Ellora Caves Paintings and Sculptures Damaged by Rainwater

The ancient Ellora caves in Aurangabad city, India were constructed between the fifth and tenth centuries AD by Hindu, Buddhist and Jain monks. Now the sculptures and famous paintings in the caves are starting to lose their gleam, due to rainwater seepage.

The paintings of the famous Ellora caves in Aurangabad City, India are losing their gleam due to rainwater seepage in the caves.

The paintings are being affected by the moisture and are starting to turn black, and the sculptures are also being damaged. Aside from seepage and rock falls, even the lights installed inside the Ellora caves are affecting the sculptures.

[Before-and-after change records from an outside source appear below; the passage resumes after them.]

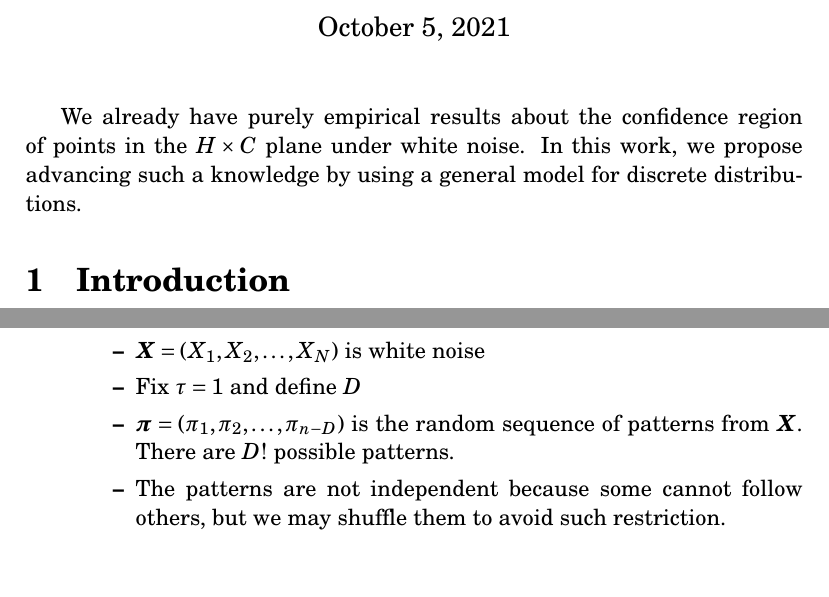
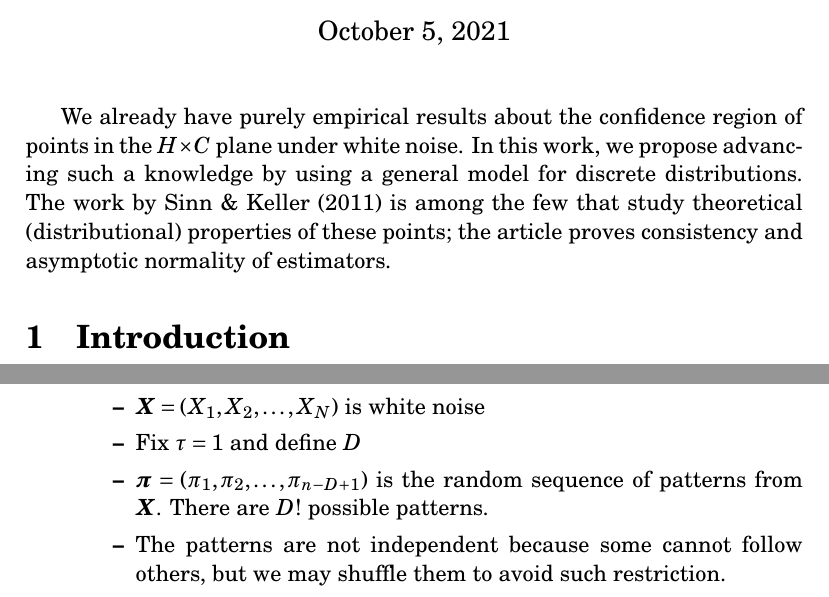
Before and after one commit to EduardaChagas/ConfidenceRegions, a LaTeX document (Reports/JOURNAL - Confidence Regions/ResearchProposal.tex): two parts of pages 1 and 7 of 9, joined at a grey line, cut so that both start at the same text, the shorter picture padded with empty space. Compiled offline with pdfLaTeX.

Commit message:
Update ResearchProposal.tex

```diff
--- a/Reports/JOURNAL - Confidence Regions/ResearchProposal.tex
+++ b/Reports/JOURNAL - Confidence Regions/ResearchProposal.tex
@@ -16,6 +16,7 @@
 
 We already have purely empirical results about the confidence region of points in the $H\times C$ plane under white noise.
 In this work, we propose advancing such a knowledge by using a general model for discrete distributions.
+The work by \citet{OrdinalPatternProbabilities} is among the few that study theoretical (distributional) properties of these points; the article proves consistency and asymptotic normality of estimators.
 
 \section{Introduction}
 
@@ -201,7 +202,7 @@ In order to achieve that, we need the distribution of $(\mathfrak{H},\mathfrak{C
 \begin{itemize}
 	\item $\bm X = (X_1,X_2,\dots,X_N)$ is white noise
 	\item Fix $\tau=1$ and define $D$
-	\item $\bm \pi=(\pi_1,\pi_2,\dots,\pi_{n-D})$ is the random sequence of patterns from $\bm X$. There are $D!$ possible patterns.
+	\item $\bm \pi=(\pi_1,\pi_2,\dots,\pi_{n-D+1})$ is the random sequence of patterns from $\bm X$. There are $D!$ possible patterns.
 	\item The patterns are not independent because some cannot follow others, but we may shuffle them to avoid such restriction.
 	\item $\bm h$ is the random histogram of proportions from $\bm \pi$
 	\item $(\mathfrak{H},\mathfrak{C})$ is the random point in the Entropy-Complexity plane computed from $\bm h$
```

[R. S. Morwanchikar, Historian]:
"Ellora caves, most of them are facing seepage problem. Seepage problem is a two-way trouble. One, if you remove the tree or the herb, the micro-holes of that root, they penetrate up to the sculpture, and though we try to seal them, it is very difficult to seal every hole or every penetration. Sometimes it is as it is -- micro; it is beyond the limitations of correcting methods or correction, therefore the water makes it way and the seepaging starts."

The government is planning to construct drains in all the caves of Ellora to preserve the sculptures, particularly during the monsoons.

Ellora has 34 famous temples carved out of stone. These ancient caves are a world heritage site and were constructed between the fifth and tenth centuries AD.

The cave temples are divided into three groups, belonging to three periods -- Buddhist, Hindu and Jain.

[R. S. Morwanchikar, Historian]:
"Ellora is welcoming. At Ellora you can see that Buddhism, Brahmanism, Hinduism and Jainism; along with this, the Sufi activities at Khuldabad, they go together. Everybody is bent upon passing the message of peace and love."

The Ellora cave temples were carved by Hindu, Buddhist and Jain monks.